The WA Electoral Commission says the participation rate for this month’s local government elections in WA is likely to be lower than it was two years ago.
General manager of elections David Payne says a state-wide participation rate of around 28.5% is likely following the election that came to its conclusion on Saturday.
This rate is lower than the last council elections in 2017 in which 34.5% of eligible voters participated.
Acting Commissioner for the WA Electoral Commission Chris Avent says participation rates at local government elections have declined over time.
“The introduction of postal voting elections in the 1990s kicked along participation rates at large urban councils from a very low base experienced at in-person elections, often around 10% of less, but rates have generally trended downwards over more recent years,” he says.
Chris Avent says there are many reasons why people choose not to vote at these elections.
“Some people might not vote because they are happy with their council, others because they are simply not interested, others because they don’t like any of the candidates and so on … However, a common trend across most western democracies has been a reduction in civic engagement and participation in elections, political parties and so on,” he says.
He says a major factor contributing to the low participation rate is the fact that voting at local elections is voluntary.
“The state-wide participation rate at the ordinary elections that have just occurred was about 28.5%. At state and federal elections it is typically about 90% as voting is compulsory.”
He says voting is compulsory at local government elections in New South Wales, Queensland and Victoria.
Chris Avent says if voting was made compulsory and a penalty was applied to those who don’t vote, the participation rate would increase.
“Whether is should be made compulsory is a matter of policy for the State Government and the Parliament,” he says.
Adjunct Professor of Political Science at UWA Campbell Sharman says even though this is a low rate, he does not think the introduction of compulsory voting for local elections is the answer.
“This is a debate about what elections are for, and one reason is to indicate how much people care about how their government is run,” he says.
He says if people are happy about what their local government is doing, then voting in these elections becomes less important.
“But if the council suddenly imposes a huge increase in rates, watch the turnout increase,” Dr Sharman says.
Chris Avent says typically more than 50% of those who vote at local government elections in WA are over the age of 55.
“They are more likely to be ratepayers, likely to have greater interaction with their local government, they are in the habit of voting, they may have more time to participate,” he says.

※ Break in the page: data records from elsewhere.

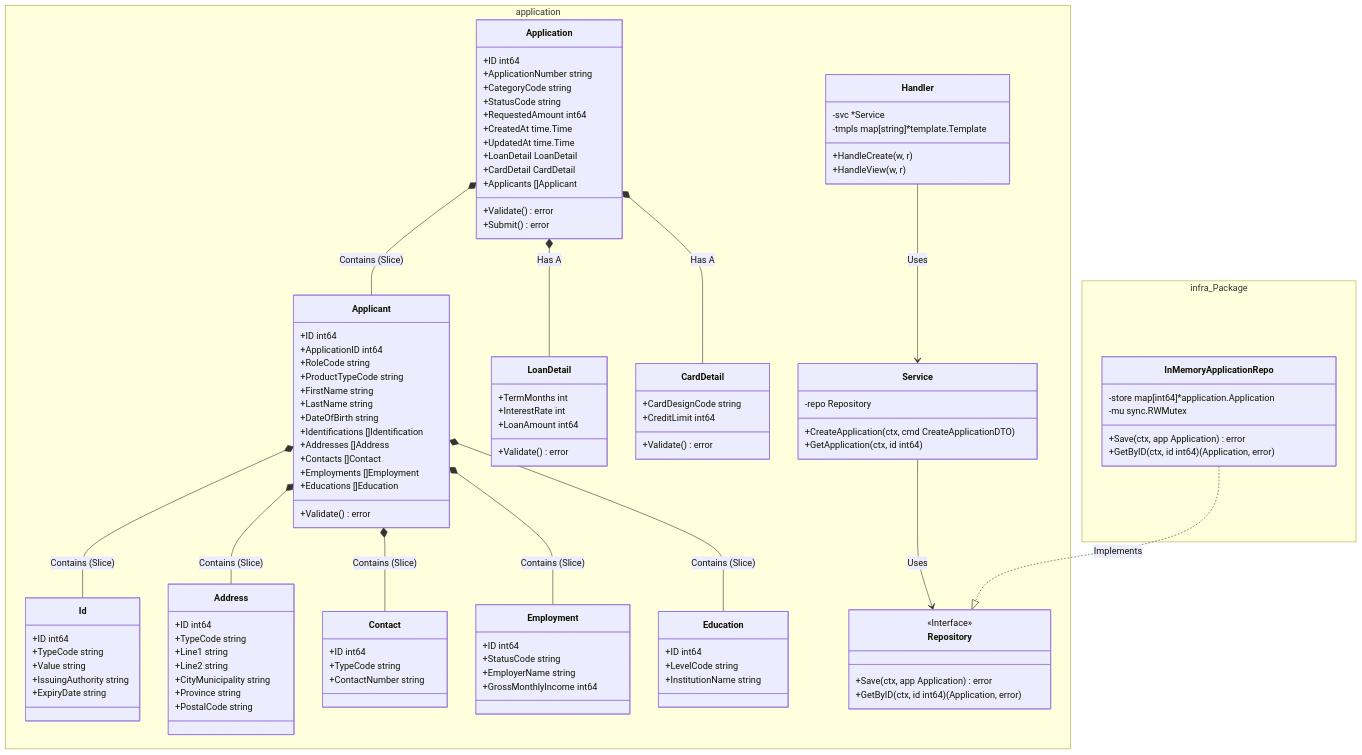
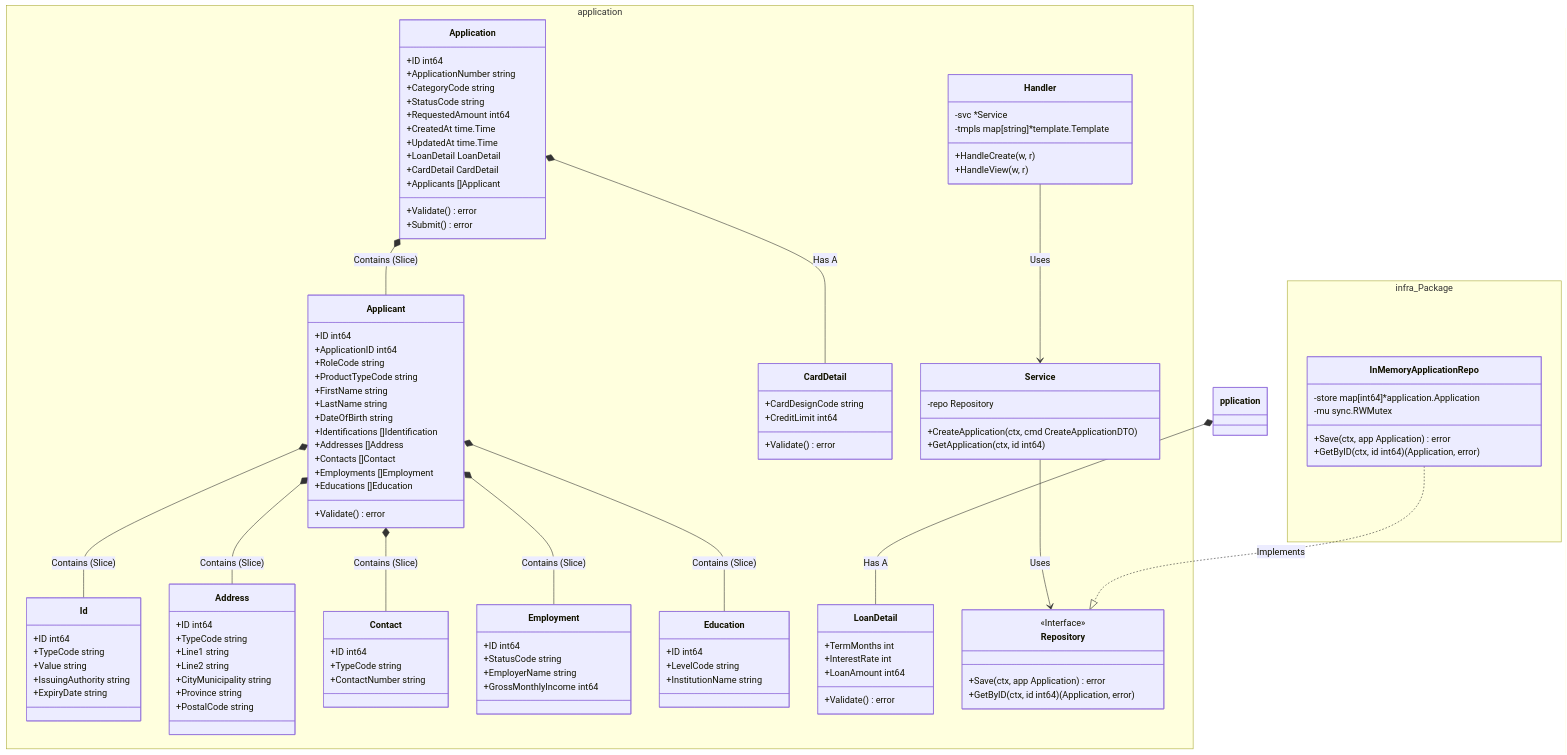
Before and after one commit to drownedsound/blackdog: the diagram in readme.md, drawn with Mermaid. The commit also changed other lines of this file and 19 other files, not shown here.

```diff
--- a/readme.md
+++ b/readme.md
@@ -152,7 +184,7 @@
 
 %% RELATIONSHIPS
 Application *-- Applicant : Contains (Slice)
-Application *-- LoanDetail : Has A
+pplication *-- LoanDetail : Has A
 Application *-- CardDetail : Has A
 Applicant *-- Id : Contains (Slice)
 Applicant *-- Address : Contains (Slice)
```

Dr Sharman says even though these rates of participation might seem low, this data may not be as accurate as we may think, as technical factors might play a role.
“There is now a major problem in counting registered voters … many voters are automatically entered on the Electoral Roll and it is hard to verify if they really live in the electoral district to which they have been assigned,” he says.

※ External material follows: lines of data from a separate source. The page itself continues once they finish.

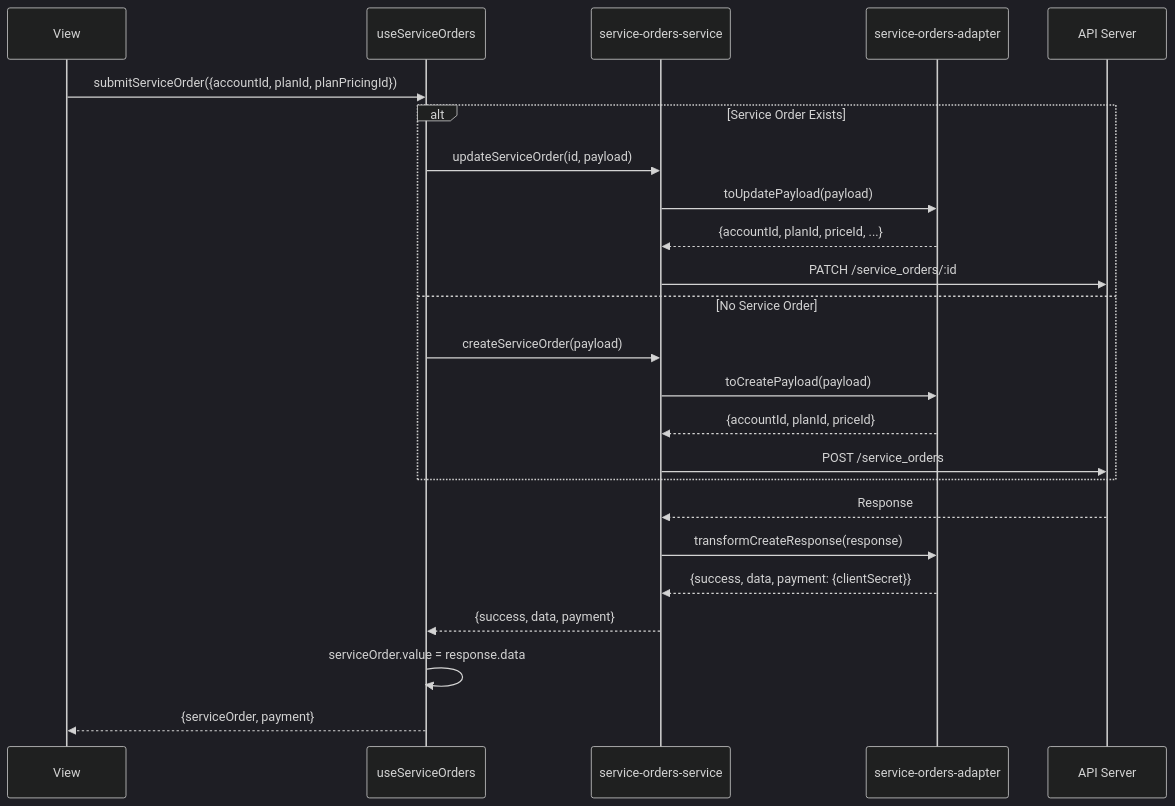
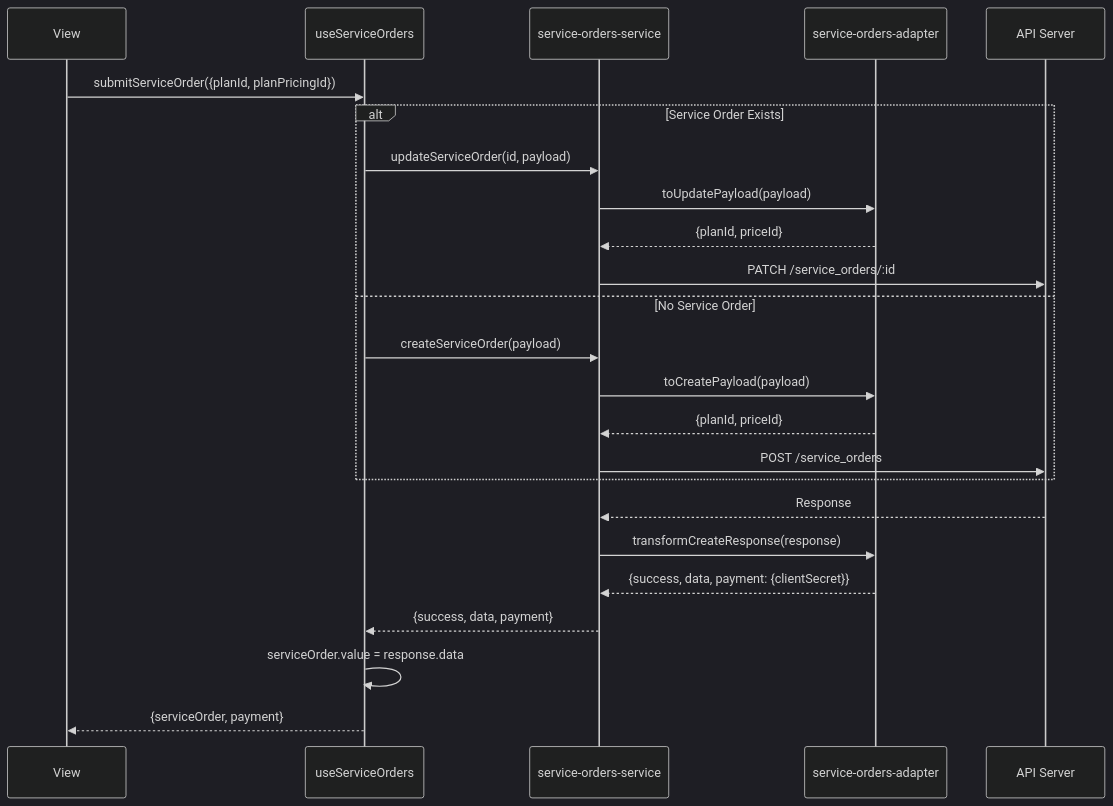
One commit to aziontech/azion-console-kit changed the fourth of 5 diagrams in docs/CONTRACTING_FLOW.md. Above: the diagram before and after it, drawn with Mermaid (dark theme). The commit also changed other lines of this file and 15 other files, not shown here.

Commit message:
fix: align console service order API integration

````diff
--- a/docs/CONTRACTING_FLOW.md
+++ b/docs/CONTRACTING_FLOW.md
@@ -413,29 +426,29 @@
 ```mermaid
 sequenceDiagram
     participant V as View
     participant C as useServiceOrders
     participant S as service-orders-service
     participant A as service-orders-adapter
     participant API as API Server
 
-    V->>C: submitServiceOrder({accountId, planId, planPricingId})
+    V->>C: submitServiceOrder({planId, planPricingId})
 
     alt Service Order Exists
         C->>S: updateServiceOrder(id, payload)
         S->>A: toUpdatePayload(payload)
-        A-->>S: {accountId, planId, priceId, ...}
+        A-->>S: {planId, priceId}
         S->>API: PATCH /service_orders/:id
     else No Service Order
         C->>S: createServiceOrder(payload)
         S->>A: toCreatePayload(payload)
-        A-->>S: {accountId, planId, priceId}
+        A-->>S: {planId, priceId}
         S->>API: POST /service_orders
     end
 
     API-->>S: Response
     S->>A: transformCreateResponse(response)
     A-->>S: {success, data, payment: {clientSecret}}
     S-->>C: {success, data, payment}
     C->>C: serviceOrder.value = response.data
     C-->>V: {serviceOrder, payment}
 ```
````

Professor Benjamin Reilly from the School of Social Sciences at the University of WA says another technical factor that might skew this data is the fact than many people, especially young people, do not enrol to vote in the first place.
“Technically, enrolment is compulsory, but it is not enforced. Estimates are that somewhere between 500,000 and 1 million people are not enrolled to vote, and a good proportion of these people don’t enrol because they don’t want to be fined for not voting,” he said.

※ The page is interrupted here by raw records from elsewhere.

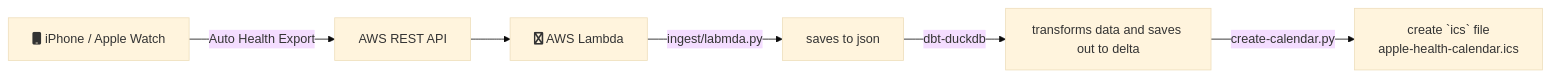
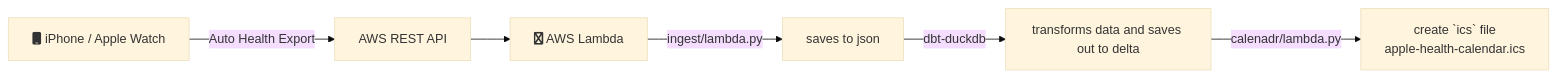
Before and after one commit to namtonthat/apple-health-data: the first of 2 diagrams in README.md, drawn with Mermaid (base theme). The commit also changed other lines of this file and 2 other files, not shown here.

````diff
--- a/README.md
+++ b/README.md
@@ -13,8 +13,8 @@
 ```mermaid
 graph LR
     A[fa:fa-mobile iPhone / Apple Watch] -->|Auto Health Export|B
     B[AWS REST API] --> C[fa:fa-aws AWS Lambda]
-    C -->|ingest/labmda.py| D[saves to json]
+    C -->|ingest/lambda.py| D[saves to json]
     D -->|dbt-duckdb| E[transforms data and saves out to delta]
-    E -->|create-calendar.py| F[create `ics` file <br> apple-health-calendar.ics]
+    E -->|calenadr/lambda.py| F[create `ics` file <br> apple-health-calendar.ics]
 ```
````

Chris Avent says despite this, voting in local government elections is critical, and people should not complain about decisions made by governments if they do not vote.
“We did run a campaign at the last state election that essentially said ‘If you don’t vote, you can’t complain about decisions made that you don’t like,'” he says.